— Exercise —
Please show every line in the entries below that includes the word "stored".
━━ Materials provided
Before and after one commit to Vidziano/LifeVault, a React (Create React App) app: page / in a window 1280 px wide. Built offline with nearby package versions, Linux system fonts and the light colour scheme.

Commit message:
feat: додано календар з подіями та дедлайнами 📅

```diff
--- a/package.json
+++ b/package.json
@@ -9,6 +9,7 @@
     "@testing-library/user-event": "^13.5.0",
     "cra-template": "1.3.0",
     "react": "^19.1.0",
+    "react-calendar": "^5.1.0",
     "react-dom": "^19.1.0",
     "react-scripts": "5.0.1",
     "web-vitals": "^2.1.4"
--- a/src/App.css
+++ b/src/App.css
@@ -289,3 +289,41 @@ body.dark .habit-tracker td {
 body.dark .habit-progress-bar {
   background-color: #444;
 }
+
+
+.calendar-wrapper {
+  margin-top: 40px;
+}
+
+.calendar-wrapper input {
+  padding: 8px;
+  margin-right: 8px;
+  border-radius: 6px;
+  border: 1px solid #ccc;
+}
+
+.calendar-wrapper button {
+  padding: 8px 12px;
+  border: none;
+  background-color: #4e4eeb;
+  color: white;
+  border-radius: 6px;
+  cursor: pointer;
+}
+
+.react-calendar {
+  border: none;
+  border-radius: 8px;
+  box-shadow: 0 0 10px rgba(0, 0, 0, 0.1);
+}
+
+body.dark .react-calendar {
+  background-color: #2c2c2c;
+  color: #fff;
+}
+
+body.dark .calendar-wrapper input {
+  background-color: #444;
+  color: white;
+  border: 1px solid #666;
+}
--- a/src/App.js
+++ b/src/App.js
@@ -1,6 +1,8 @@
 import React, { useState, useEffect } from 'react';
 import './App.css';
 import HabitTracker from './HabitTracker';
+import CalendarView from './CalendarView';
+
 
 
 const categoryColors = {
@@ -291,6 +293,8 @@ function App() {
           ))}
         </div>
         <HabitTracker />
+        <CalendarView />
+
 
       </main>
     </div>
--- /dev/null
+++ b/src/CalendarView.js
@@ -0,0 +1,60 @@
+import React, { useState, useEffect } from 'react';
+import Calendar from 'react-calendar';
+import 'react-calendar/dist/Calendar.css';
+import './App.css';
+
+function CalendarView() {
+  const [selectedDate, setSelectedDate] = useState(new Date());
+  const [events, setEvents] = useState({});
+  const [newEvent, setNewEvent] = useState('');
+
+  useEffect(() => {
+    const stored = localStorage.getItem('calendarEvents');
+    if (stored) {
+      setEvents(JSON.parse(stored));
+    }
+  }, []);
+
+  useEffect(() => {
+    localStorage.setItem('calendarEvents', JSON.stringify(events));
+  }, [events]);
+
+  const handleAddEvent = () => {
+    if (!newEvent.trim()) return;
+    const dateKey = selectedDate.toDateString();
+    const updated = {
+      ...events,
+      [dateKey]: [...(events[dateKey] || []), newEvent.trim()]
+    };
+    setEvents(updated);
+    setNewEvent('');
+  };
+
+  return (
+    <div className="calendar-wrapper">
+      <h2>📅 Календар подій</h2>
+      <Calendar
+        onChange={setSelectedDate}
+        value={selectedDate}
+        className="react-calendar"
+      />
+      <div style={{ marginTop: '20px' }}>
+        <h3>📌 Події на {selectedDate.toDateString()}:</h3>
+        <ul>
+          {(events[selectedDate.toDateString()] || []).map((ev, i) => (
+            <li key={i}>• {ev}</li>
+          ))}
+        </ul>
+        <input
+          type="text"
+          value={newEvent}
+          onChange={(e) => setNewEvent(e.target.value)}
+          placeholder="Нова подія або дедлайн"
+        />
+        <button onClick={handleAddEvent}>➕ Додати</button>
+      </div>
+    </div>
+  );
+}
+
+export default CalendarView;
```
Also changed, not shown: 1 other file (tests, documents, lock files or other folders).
━━━━
━━ Materials provided
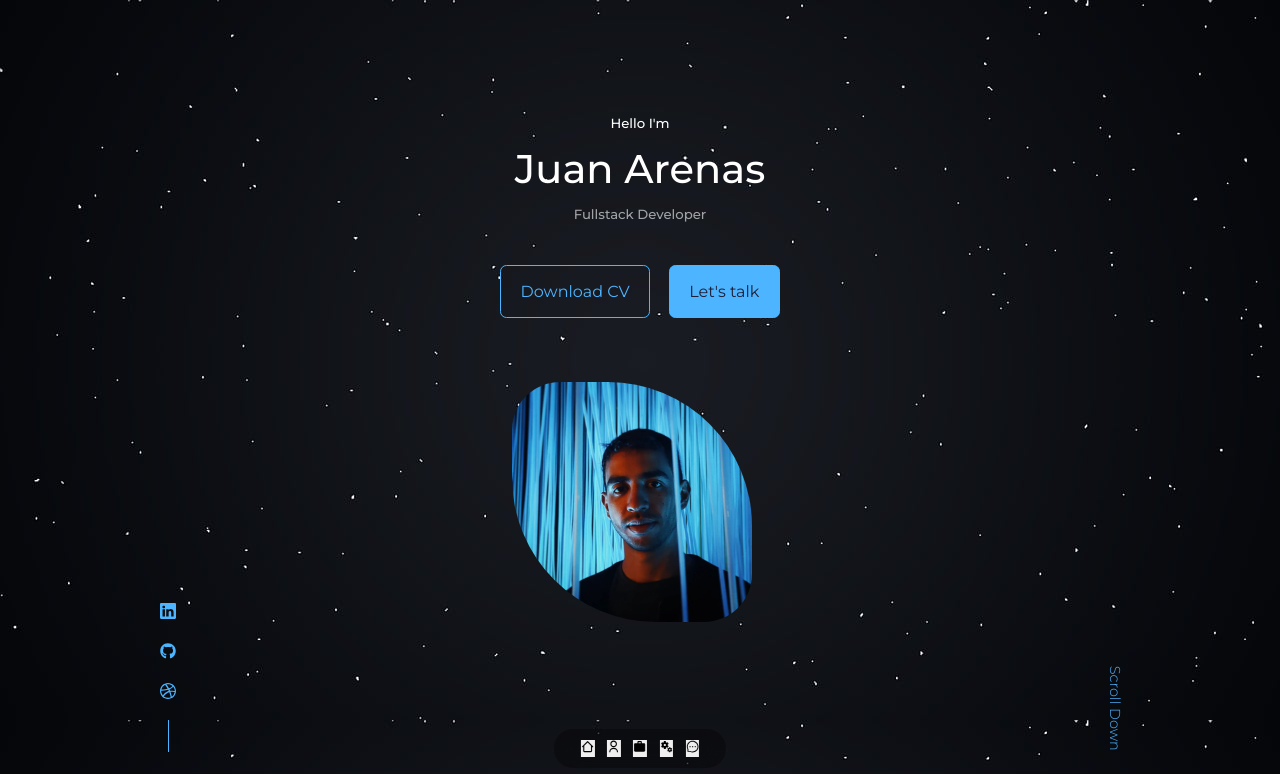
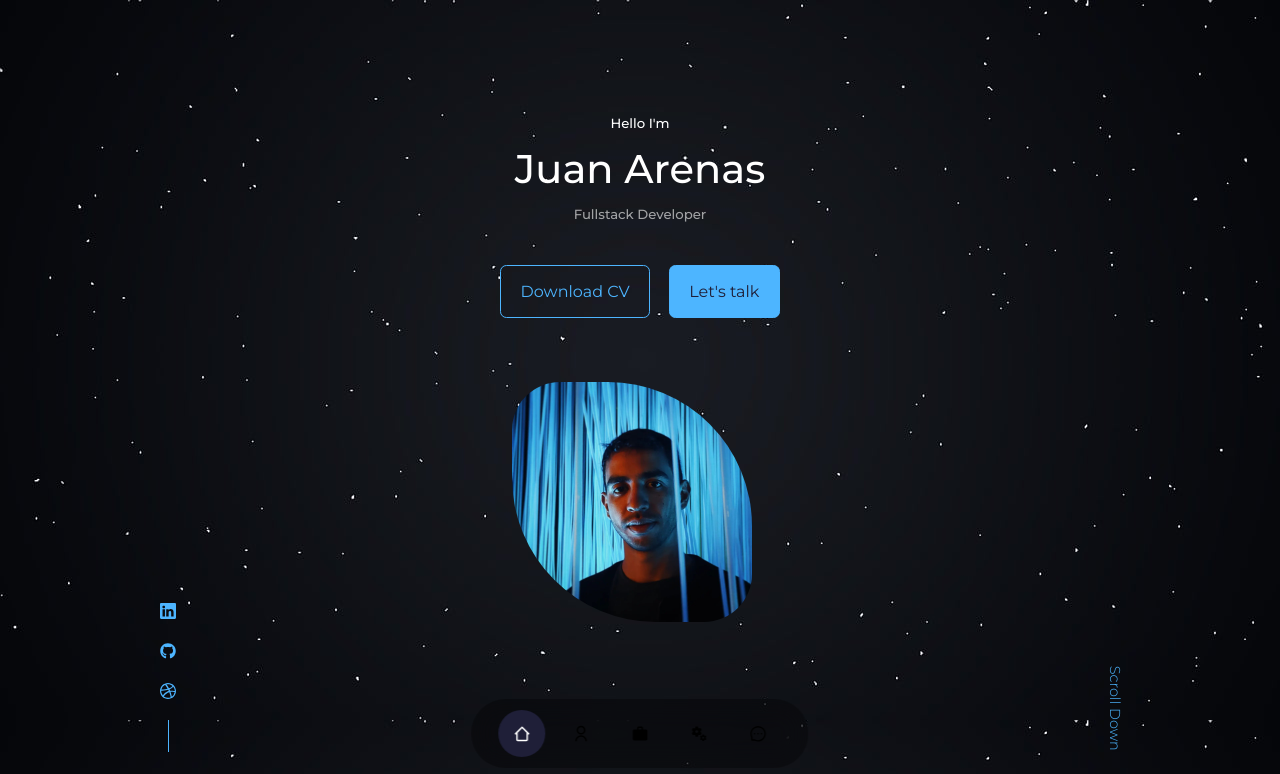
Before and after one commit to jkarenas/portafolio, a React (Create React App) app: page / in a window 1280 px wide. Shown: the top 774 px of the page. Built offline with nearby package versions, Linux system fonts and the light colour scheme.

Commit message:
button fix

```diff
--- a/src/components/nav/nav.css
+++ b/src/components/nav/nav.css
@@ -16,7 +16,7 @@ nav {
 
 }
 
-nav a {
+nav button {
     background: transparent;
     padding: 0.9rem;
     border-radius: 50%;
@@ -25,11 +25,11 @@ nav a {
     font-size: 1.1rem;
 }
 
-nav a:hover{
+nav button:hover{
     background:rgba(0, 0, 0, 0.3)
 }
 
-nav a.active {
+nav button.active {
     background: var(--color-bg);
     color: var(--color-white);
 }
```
━━━━
━━ Materials provided
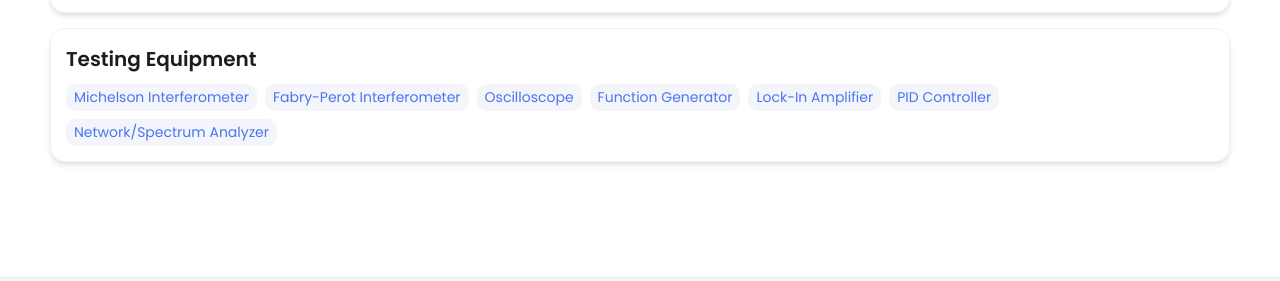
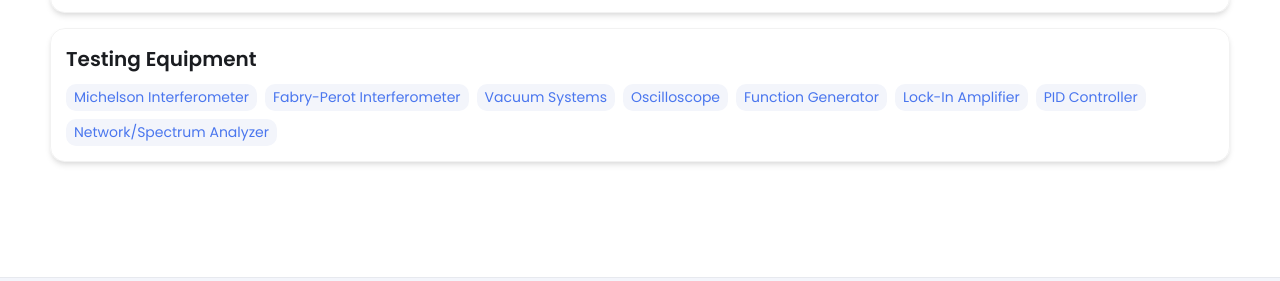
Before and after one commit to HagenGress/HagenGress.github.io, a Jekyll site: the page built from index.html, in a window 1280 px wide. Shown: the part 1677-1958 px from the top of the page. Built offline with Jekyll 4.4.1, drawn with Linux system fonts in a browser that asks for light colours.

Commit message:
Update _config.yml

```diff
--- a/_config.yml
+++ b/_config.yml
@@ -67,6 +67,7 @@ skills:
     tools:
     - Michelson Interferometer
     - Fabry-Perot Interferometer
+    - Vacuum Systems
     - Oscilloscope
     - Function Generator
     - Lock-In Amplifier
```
━━━━
— Response below —
+    const stored = localStorage.getItem('calendarEvents');
+    if (stored) {
+      setEvents(JSON.parse(stored));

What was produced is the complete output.